|Ludwig Passini, Caffe Greco (1855)|
|Picasso, The Frugal Repast|
I have posted before on Goethe as gourmand and his fondness for food and drink, but until I read this piece it had never struck me that Goethe probably never ate in the kinds of restaurants that were frequented by the rising bourgeoisie in Paris in the early part of the 19th century. Rick once pointed out to me the absence in The Italian Journey of discussions of Italian food. Goethe was in Berlin and Rome, but not in Paris or Vienna; and since he was in a courtly capacity in the former, the customs of the rising bourgeoisie in these cities were not something he experienced. He no doubt ate some well-prepared meals, especially at home, and he certainly favored freshness, but did he experience "cuisine"? Did Weimar have a concept of cuisine? You can learn a lot of about Goethe when you discover what he did not partake in, especially when it concerns customs that have become integral to la vie moderne.

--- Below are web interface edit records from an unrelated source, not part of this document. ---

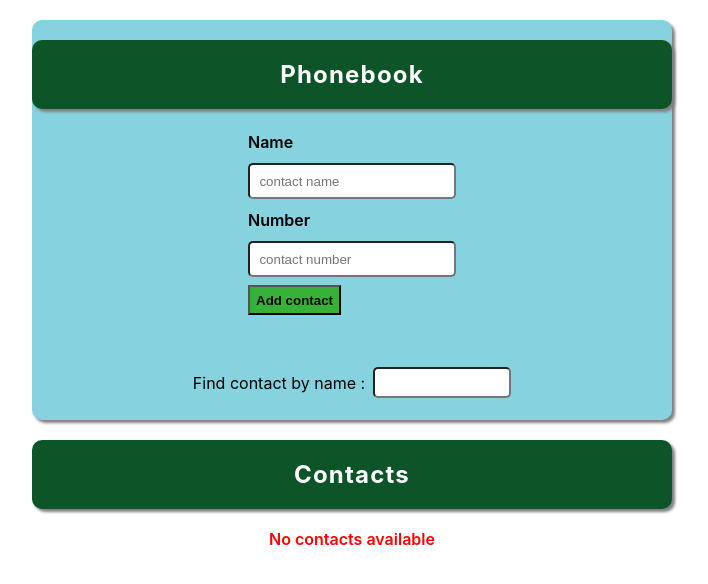
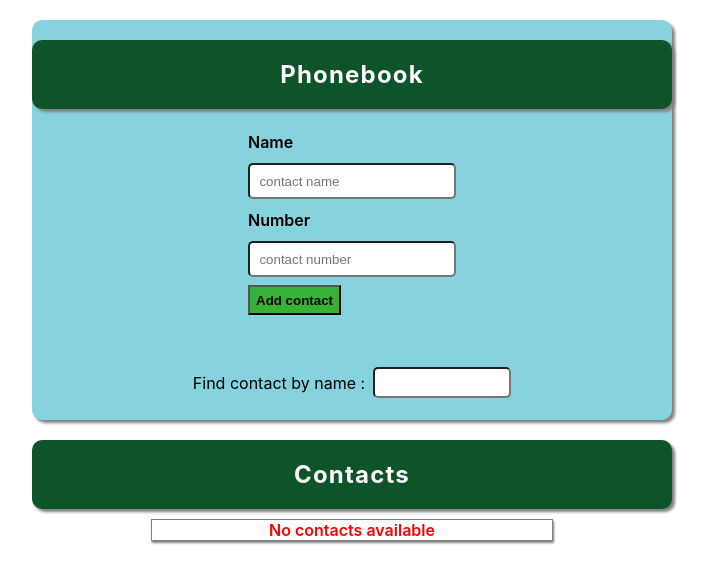
Before and after one commit to Mariusz-72/goit-react-hw-04-phonebook, a React (Create React App) app: page / in a window 1280 px wide. Shown: the top 584 px of the page, without its empty margins (288-996 px from the left). Built offline with nearby package versions, Linux system fonts and the light colour scheme.

Commit message:
update 2.8

```diff
--- a/src/components/ContactList/ContactList.module.css
+++ b/src/components/ContactList/ContactList.module.css
@@ -43,7 +43,10 @@
 .noContacts {
     display: flex;
     justify-content: center;
-    margin-top: 20px;
+    margin: 10px auto;
+    width: 400px;
     color: red;
     font-weight: 600;
+    box-shadow: 1px 2px 2px grey;
+    border: 1px solid grey;
 }
```
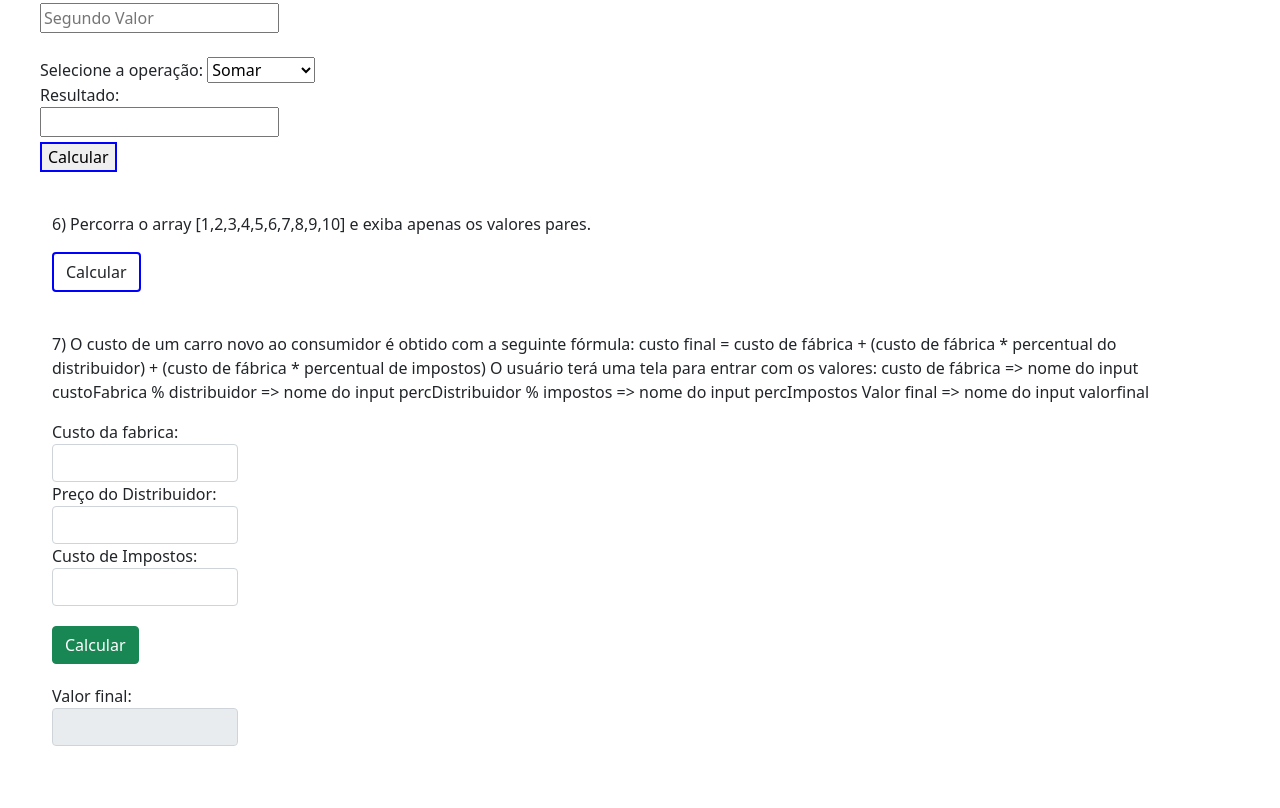
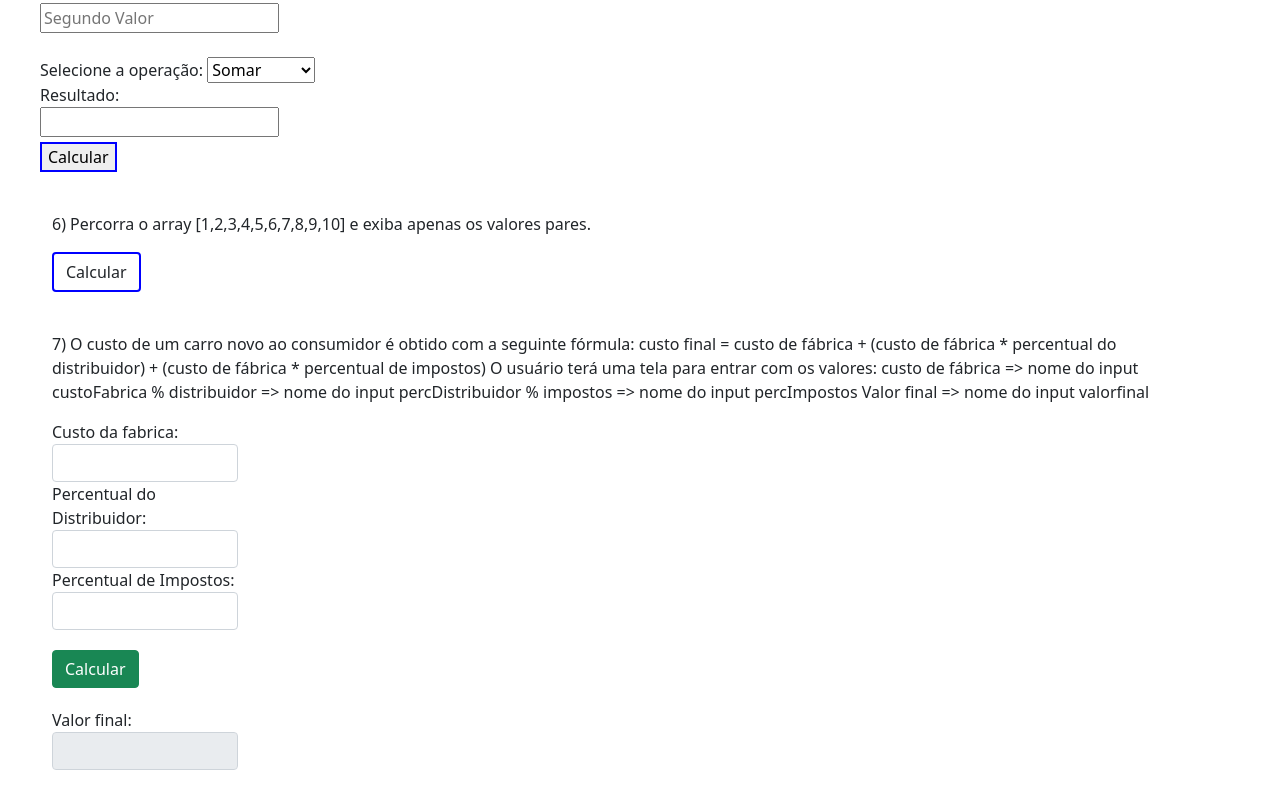
Before and after one commit to Nicollas95/Exercicio-JavaScript, a plain HTML site: page index.html in a window 1280 px wide. Shown: the part 752-1560 px from the top of the page. Before the commit the page ends 1538 px from the top, so only its background shows below. Drawn offline with nearby package versions, Linux system fonts and the light colour scheme.

Commit message:
Atualização I

```diff
--- a/index.html
+++ b/index.html
@@ -106,11 +106,11 @@
           <input type="number" name="custoFabrica" id="custoFabrica" class="form-control">
         </div>
         <div class="col-md-2">
-          <label>Preço do Distribuidor: </label>
+          <label>Percentual do Distribuidor: </label>
           <input type="number" name="percDistribuidor" id="percDistribuidor" class="form-control">
         </div>
         <div class="col-md-2">
-          <label>Custo de Impostos: </label>
+          <label>Percentual de Impostos: </label>
           <input type="number" name="percImpostos" id="percImpostos" class="form-control">
         </div>
         <div class="col-md-2" style="margin-top: 20px;">
```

By the way, the Caffe Greco, which Goethe does mention in The Italian Journey, has a website featuring photos of interior and exterior.
|Toulouse-Lautrec, The Last Crumbs|
Does this not sound like Goethe talking about world literature?